Consider purchasing a tick removal device or a pair of tweezers. Tick removal devices can be found in pet stores and resemble a pair of tweezers with grips on the sides. If you don’t have either of these, you may also use your fingers. Please note that you should use gloves or wash your hands immediately after removing the tick to prevent spreading bacteria and possible disease. If you have any open wounds on your hands, use gloves.
Place your fingers or tweezers as close as possible to the head of the tick. Grasping the tick by the body often results in leaving the tick’s head attached. You may need to ask a friend or relative to help hold back the dog’s hair if you have a long haired breed. Ensure you have a firm grip before continuing.

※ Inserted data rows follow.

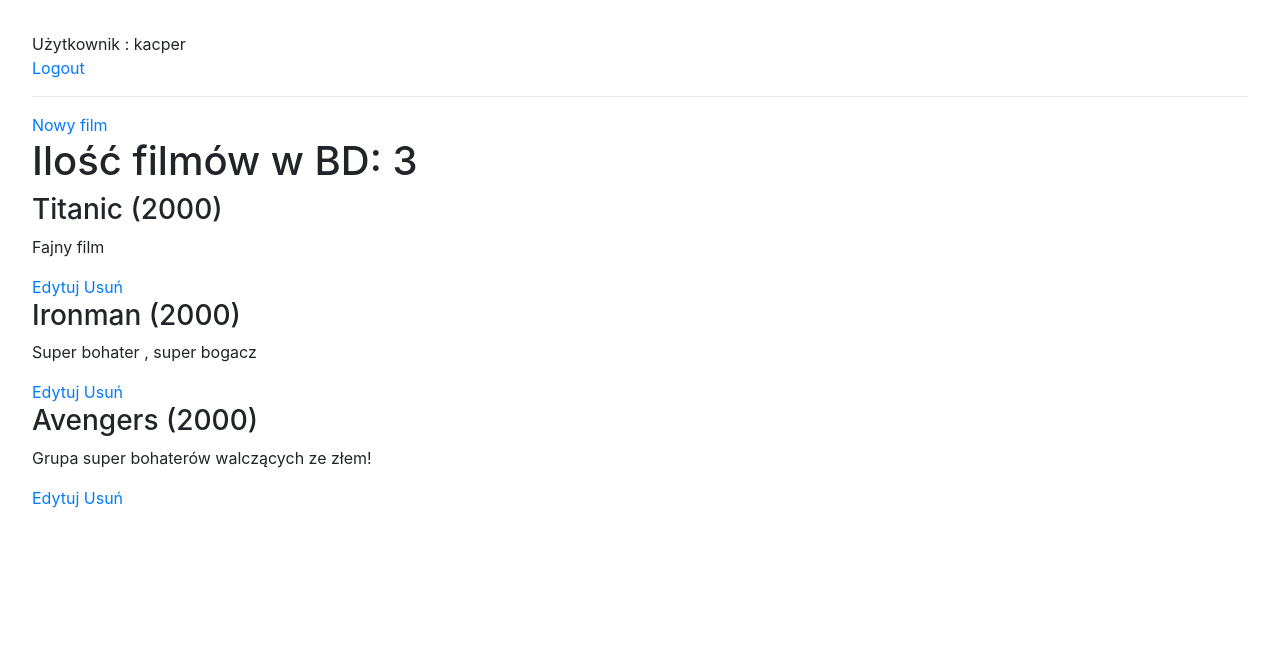
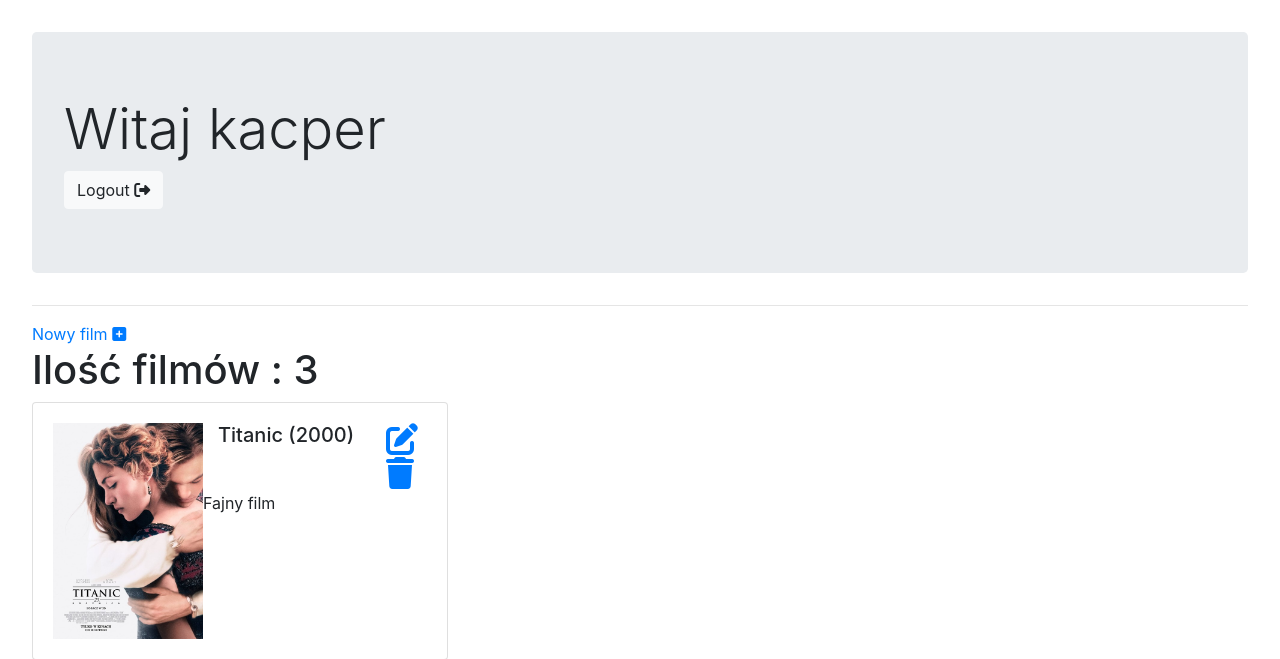
Before and after one commit to xBasonx/movie_portal, a Django app: page /filmy/wszystkie/ in a window 1280 px wide. Shown: the top 659 px of the page. Before the commit the page ends 508 px from the top, so only its background shows below. Run offline with Django 4.2, Linux system fonts and the light colour scheme; a user stored in the database is signed in; data comes from the database, SQL or seed files in the repository; both versions use the stored data as it was after the commit; some libraries are stand-ins or nearby versions; grey boxes are pictures that could not be loaded.

Commit message:
03.03 potw , glow, settings , views , nowy.css

```diff
--- a/filmy/settings.py
+++ b/filmy/settings.py
@@ -124,8 +124,6 @@
 
 STATICFILES_DIRS = ['moje_static']
 
-STATICFILES_DIRS = ['moje_static']
-
 # Default primary key field type
 # https://docs.djangoproject.com/en/4.1/ref/settings/#default-auto-field
 
@@ -138,7 +136,3 @@
 LOGIN_URL = 'login'
 LOGIN_REDIRECT_URL = 'wszystkie_filmy'
 LOGOUT_REDIRECT_URL = 'wszystkie_filmy'
-
-
-MEDIA_URL = '/media/'
-MEDIA_ROOT = 'moje_media'
--- a/filmyweb/static/nowy.css
+++ b/filmyweb/static/nowy.css
@@ -1,3 +1,7 @@
-body  {
+body {
     padding: 2rem;
 }
+.film-plakat {
+    width: 150px;
+    float: left;
+}
--- a/filmyweb/views.py
+++ b/filmyweb/views.py
@@ -20,7 +20,7 @@
         form.save()
         return redirect(wszystkie_filmy)
 
-    return render(request, 'film_form.html', {'form': form})
+    return render(request, 'film_form.html', {'form': form, 'nowy': True})
 
 @login_required()
 def edytuj_film(request, id):
@@ -31,7 +31,7 @@
         form.save()
         return redirect(wszystkie_filmy)
 
-    return render(request, 'film_form.html', {'form': form})
+    return render(request, 'film_form.html', {'form': form, 'nowy': False })
 
 @login_required()
 def usun_film(request, id):
--- a/templates/filmy.html
+++ b/templates/filmy.html
@@ -1,31 +1,45 @@
 {% extends 'glowny.html' %}
-
+{% load static %}
 {% block tytul %}Lista filmów{% endblock %}
 
 
 {% block strona %}
-    {% if user.is_authenticated %}
-        Użytkownik : {{ user.username }}</br>
-        <a href="{% url 'logout' %}">Logout</a>
-    {% else %}
-        <a href="{% url 'login' %}">Login</a>
-    {% endif %}
+    <div class="jumbotron">
+        {% if user.is_authenticated %}
+            <h1 class="display-4">Witaj {{ user.username }}</h1>
+            <a href="{% url 'logout' %}" class="btn btn-light">Logout <i class="fa-solid fa-right-from-bracket"></i></a>
+        {% else %}
+            <a href="{% url 'login' %}" class="btn btn-success">Login <i class="fa-solid fa-right-to-bracket"></i></a>
+        {% endif %}
+    </div>
+
 
     <hr>
 
-    <a href="{% url 'nowy_film' %}">Nowy film</a>
+    <a href="{% url 'nowy_film' %}">Nowy film <i class="fa-solid fa-square-plus"></i></a>
     {% if filmy|length == 0 %}
         <h1>Brak filmów</h1>
     {% else %}
-        <h1>Ilość filmów w BD: {{ filmy|length }}</h1>
+        <h1>Ilość filmów : {{ filmy|length }}</h1>
 
         {% for film in filmy %}
-            <h3>{{ film.tytul }} ({{ film.rok }})</h3>
-            <p>{{ film.opis }}</p>
-            <a href="{% url 'edytuj_film' film.id %}">Edytuj</a>
-            <a href="{% url 'usun_film' film.id %}">Usuń</a>
+            <div class="card" style="width: 26rem;">
+              <div class="card-body">
+                  <img src="/media/{{film.plakat}}" class="film-plakat">
+                  <div class="row">
+                      <div class="col-9">
+                          <h5 class="card-title">{{ film }}</h5>
+                      </div>
+                      <div class="col-3">
+                          <a href="{% url 'edytuj_film' film.id %}"><i class="fa-solid fa-2x fa-pen-to-square"></i></a>
+                          <a href="{% url 'usun_film' film.id %}"><i class="fa-solid fa-2x fa-trash"></i></a>
+                      </div>
+                  </div>
+                  <div class="row">
+                      <p class="card-text">{{ film.opis }}</p>
+                  </div>
+              </div>
+            </div>
         {% endfor %}
     {% endif %}
-{% endblock %}
-</body>
-</html>
+{% endblock strona %}
--- a/templates/glowny.html
+++ b/templates/glowny.html
@@ -7,7 +7,7 @@
     <meta name="viewport"
           content="width=device-width, user-scalable=no, initial-scale=1.0, maximum-scale=1.0, minimum-scale=1.0">
     <meta http-equiv="X-UA-Compatible" content="ie=edge">
-    <link rel="stylesheet" href="{% static 'nowy.css' %}"/>
+    <link rel="stylesheet" href="{% static 'nowy.css' %}">
     <script src="https://kit.fontawesome.com/776425eef6.js" crossorigin="anonymous"></script>
     <link rel="stylesheet" href="https://cdn.jsdelivr.net/npm/bootstrap@4.3.1/dist/css/bootstrap.min.css" integrity="sha384-ggOyR0iXCbMQv3Xipma34MD+dH/1fQ784/j6cY/iJTQUOhcWr7x9JvoRxT2MZw1T" crossorigin="anonymous">
     <title>{% block tytul %} {% endblock %}</title>
--- a/templates/registration/login.html
+++ b/templates/registration/login.html
@@ -3,6 +3,8 @@
 {% block tytul %}Zaloguj{% endblock %}
 
 {% block strona %}
+    <div class="card" style="width: 26rem;">
+      <div class="card-body">
 
     <div class="card" style="width: 26rem;">
       <div class="card-body">
```
Also changed, not shown: templates/film_form.html (+22 -6 lines), templates/potwierdz.html (+10 -6 lines), db.sqlite3.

Pull straight outward, slowly. Don’t jerk or twist the tick. If you need to reposition in order to remove the tick, do so. Twisting will only aggravate the bite and make the wound worse. Don’t squeeze the tick as you pull. This is probably the hardest part. Keep your fingers or tweezers on the head to prevent accidentally squeezing the body. Squeezing can release bacteria from the tick into your dog’s bite. Don’t try to use a chemical or any other product to remove the tick as this will worsen the bite.
Kill the tick immediately after removal. They may be killed in one of two ways. The first method requires a small cup of rubbing alcohol. Place the tick in the cup. Pour the cup of alcohol down the sink or toilet after the tick dies. The second method requires a fire proof plate and a lighter. This method is mainly for small ticks and not swollen ticks. Place the tick on the plate and burn it with the flame from the lighter until you hear a pop.
Clean the wound on your dog with any type of skin disinfectant. Rubbing alcohol is often used. You may also use antibiotic ointment to aid in the healing process and to prevent itching.
Take steps to prevent future tick bites. Many flea medications you purchase from your veterinarian, online pet stores and many department and pet stores also repel ticks. Read the packaging to determine which types of ticks are repelled. Sprays, drops, shampoos and pills are available to help prevent fleas and ticks on your dog.
Remove ticks as soon as you see them on your dog. Be sure to remove them correctly and to clean both your hands and the wound immediately after removing and killing the tick. Take steps to prevent future ticks as soon as the current one has been removed. This will keep both you and your dog happy and healthy.